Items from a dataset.
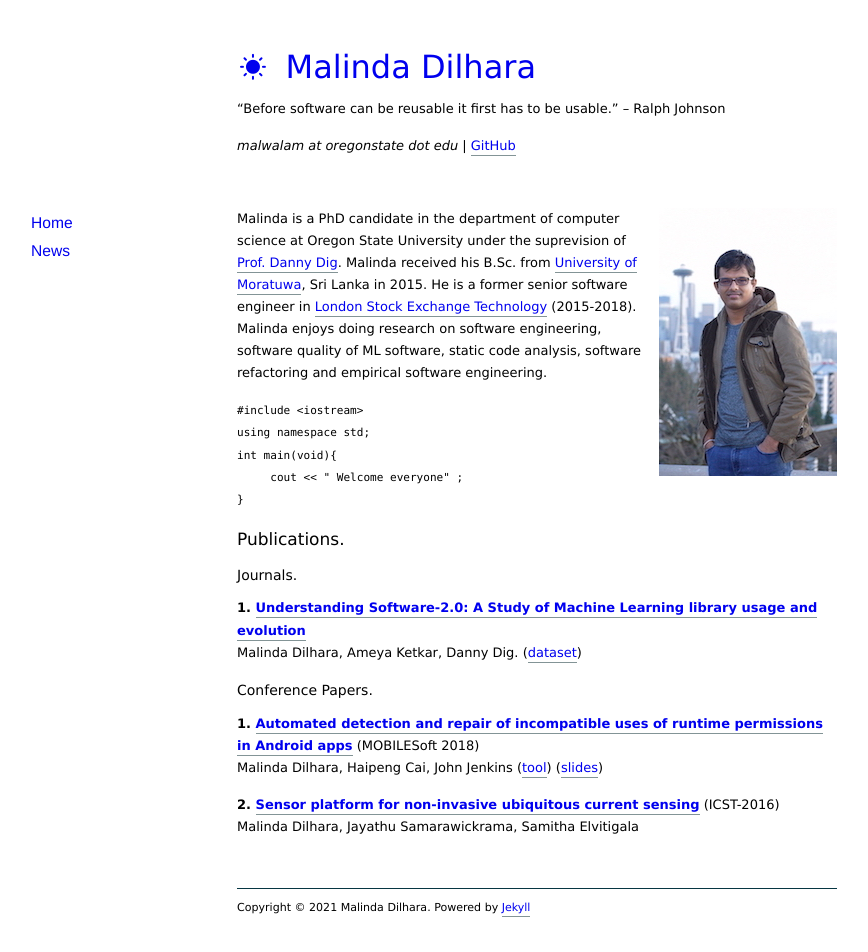
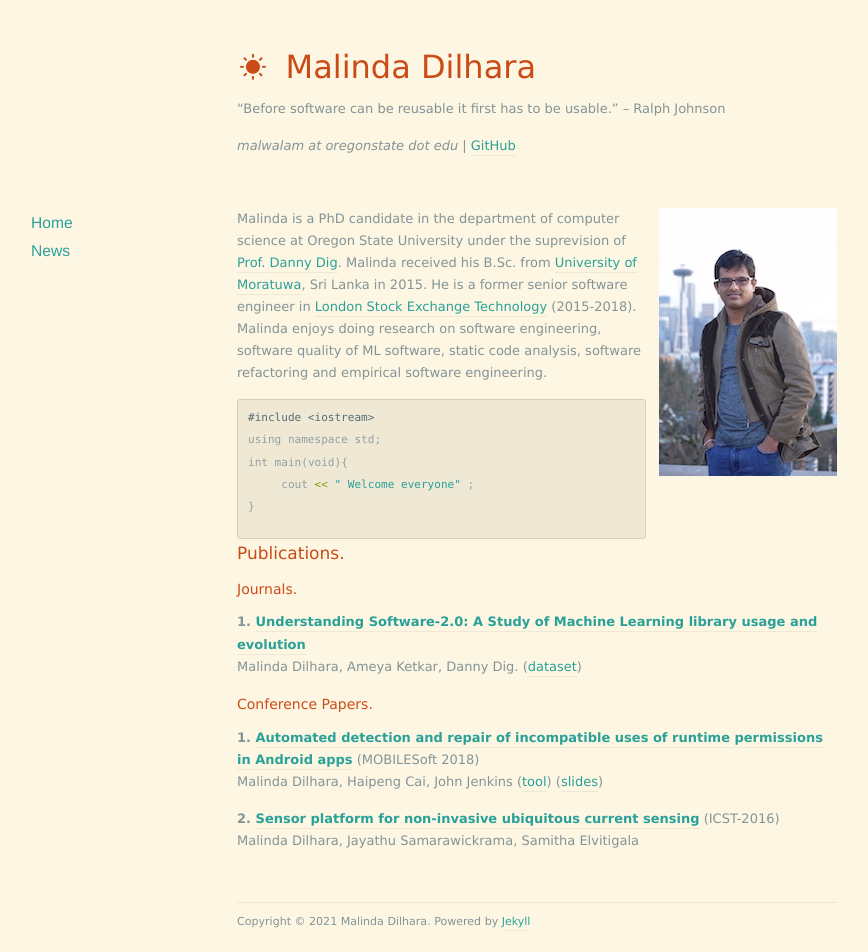
Before and after one commit to maldil/maldil, a Jekyll site: the page built from index.markdown, in a window 1280 px wide. Shown: the whole page, without its empty margins (103-971 px from the left). Built offline with Jekyll 4.4.1, drawn with Linux system fonts in a browser that asks for light colours; nearby versions of some CDN libraries; the list of posts is cut into pages by our own code.

Commit message:
Update default.html

```diff
--- a/_layouts/default.html
+++ b/_layouts/default.html
@@ -11,7 +11,7 @@
   <![endif]-->
 
   <link href="/assets/css/style.css" rel="stylesheet" />
-  <link href="/assets/css/style.css" rel="stylesheet" />
+  <link href="/assets/css/colors-light.css" rel="stylesheet" />
 
 </head>
 
```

DESCRIPTION OF THE TASK. Write out the entries above in full and exactly; no pictures.

ANSWER.
Before and after one commit to maldil/maldil, a Jekyll site: the page built from index.markdown, in a window 1280 px wide. Shown: the whole page, without its empty margins (103-971 px from the left). Built offline with Jekyll 4.4.1, drawn with Linux system fonts in a browser that asks for light colours; nearby versions of some CDN libraries; the list of posts is cut into pages by our own code.

Commit message:
Update default.html

```diff
--- a/_layouts/default.html
+++ b/_layouts/default.html
@@ -11,7 +11,7 @@
   <![endif]-->
 
   <link href="/assets/css/style.css" rel="stylesheet" />
-  <link href="/assets/css/style.css" rel="stylesheet" />
+  <link href="/assets/css/colors-light.css" rel="stylesheet" />
 
 </head>
 
```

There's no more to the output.